Filter the entries and keep only the lines where the string "className" appears.

++++++

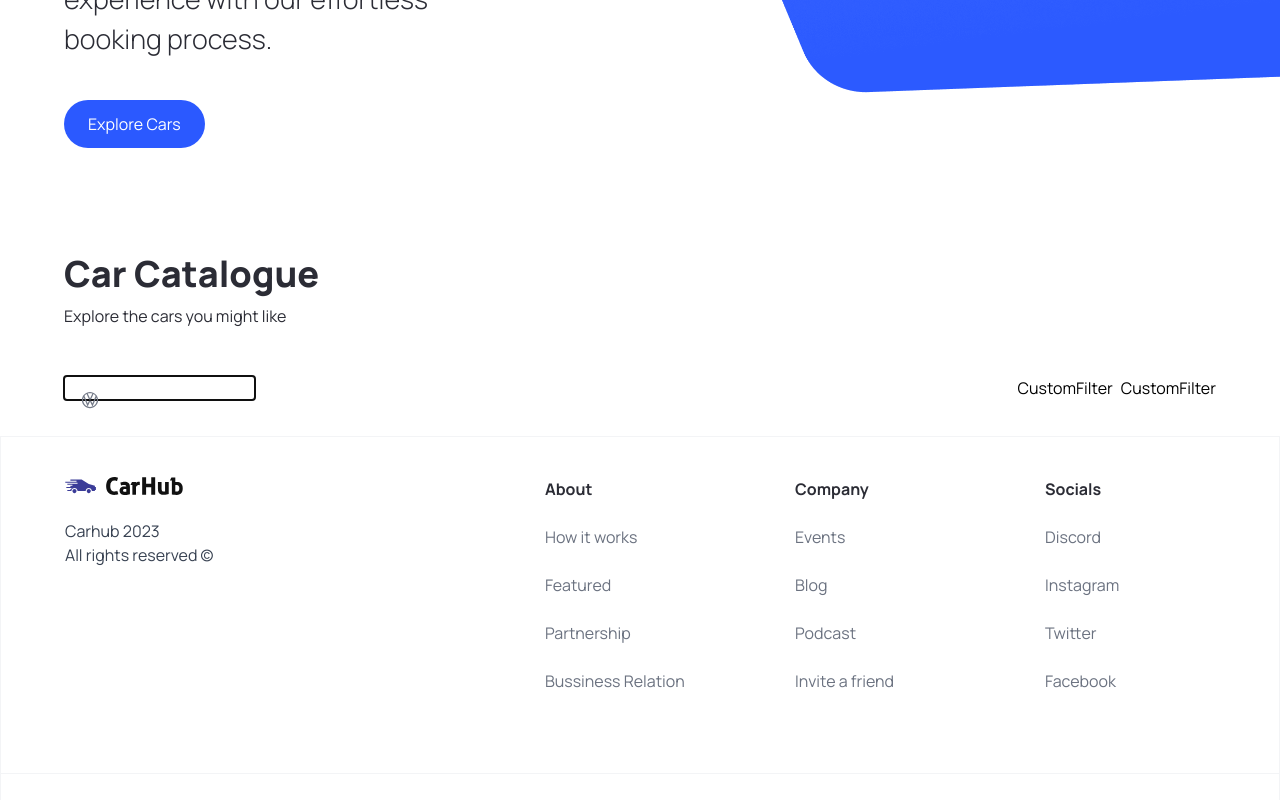
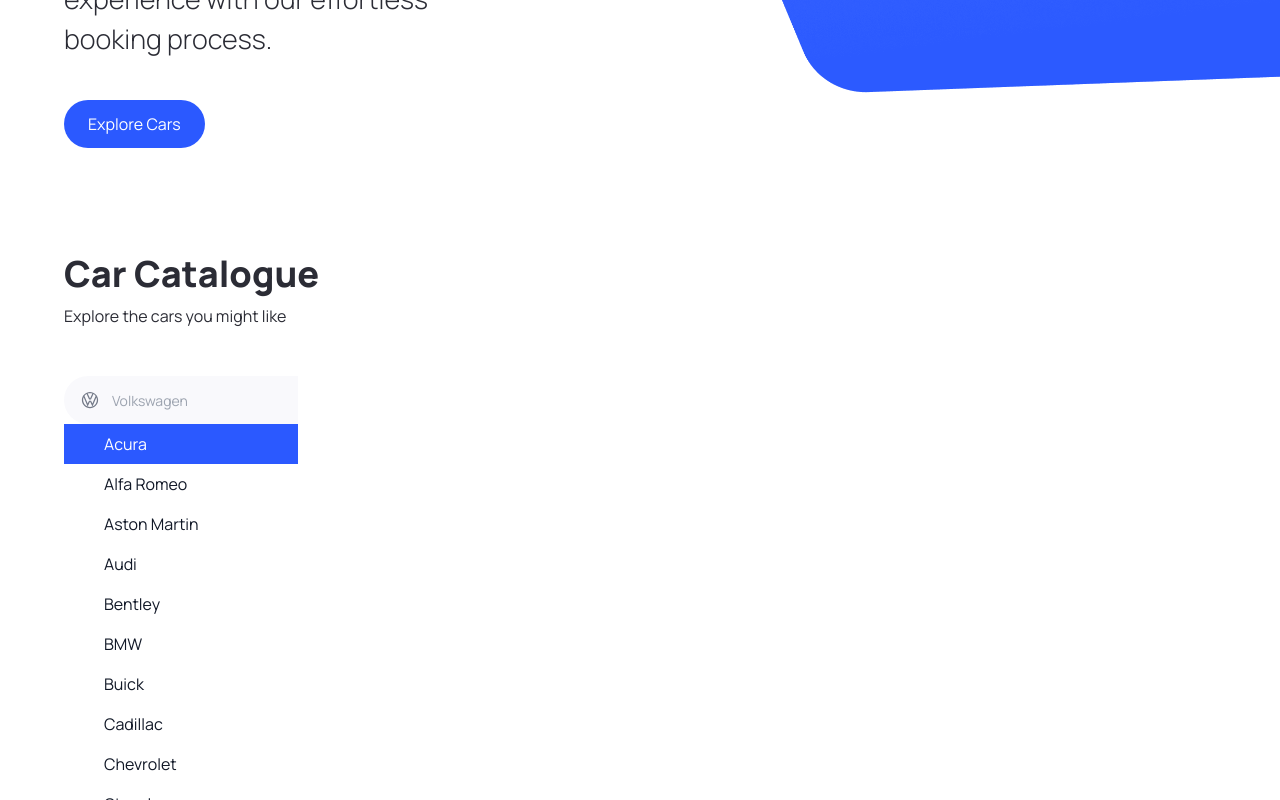
Before and after one commit to mehmetcelmeli/car-showcase-app, a Next.js app: page / in a window 1280 px wide. Both pictures are taken after a click on the button 82 px from the left and 1010 px from the top of the page. Shown: the part 610-1410 px from the top of the page. Built offline with nearby package versions, Linux system fonts and the light colour scheme.

Commit message:
feat:SearchManufacturer was completed

```diff
--- a/components/SearchManufacturer.tsx
+++ b/components/SearchManufacturer.tsx
@@ -1,26 +1,67 @@
 "use client";
+import { useState, Fragment } from "react";
 import Image from "next/image";
 import { Combobox, Transition } from "@headlessui/react";
+import { manufacturers } from "@/constants";
 import { SearchManufacturerProps } from "@/types";
 
 const SearchManufacturer = ({
   manufacturer,
   setManufacturer,
 }: SearchManufacturerProps) => {
+  const [query, setQuery] = useState("");
+  const filteredManufacturers =
+    query === ""
+      ? manufacturers
+      : manufacturers.filter((item) =>
+          item
+            .toLowerCase()
+            .replace(/\s+/g, "")
+            .includes(query.toLowerCase().replace(/\s+/g, ""))
+        );
   return (
     <div className="search-manufacturer">
       <Combobox>
         <div className=" relative w-full">
           <Combobox.Button className="absolute top-[14px]">
             <Image
-            src="/car-logo.svg"
-            width={20}
-            height={20}
-            className="ml-4"
-            alt="Car Logo"
+              src="/car-logo.svg"
+              width={20}
+              height={20}
+              className="ml-4"
+              alt="Car Logo"
             />
           </Combobox.Button>
-          <Combobox.Input/>
+          <Combobox.Input
+            className="search-manufacturer__input"
+            placeholder="Volkswagen"
+            displayValue={(manufacturer: string) => manufacturer}
+            onChange={(e) => setQuery(e.target.value)}
+          />
+          <Transition
+            as={Fragment}
+            leave="transition ease-in duration-100"
+            leaveFrom="opacity-100"
+            leaveTo="opacity-0"
+            afterLeave={() => setQuery("")}
+          >
+            <Combobox.Options>
+              {
+                filteredManufacturers.map((item) => (
+                  <Combobox.Option
+                    key={item}
+                    className={({ active }) => `
+                  relative search-manufacturer__option
+                  ${active ? "bg-primary-blue text-white" : " text-gray-900 "}
+                  `}
+                    value={item}
+                  >
+                    {item}
+                  </Combobox.Option>
+              )
+              )}
+            </Combobox.Options>
+          </Transition>
         </div>
       </Combobox>
     </div>
```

++++++

ANSWER
     <div className="search-manufacturer">
         <div className=" relative w-full">
           <Combobox.Button className="absolute top-[14px]">
-            className="ml-4"
+              className="ml-4"
+            className="search-manufacturer__input"
+                    className={({ active }) => `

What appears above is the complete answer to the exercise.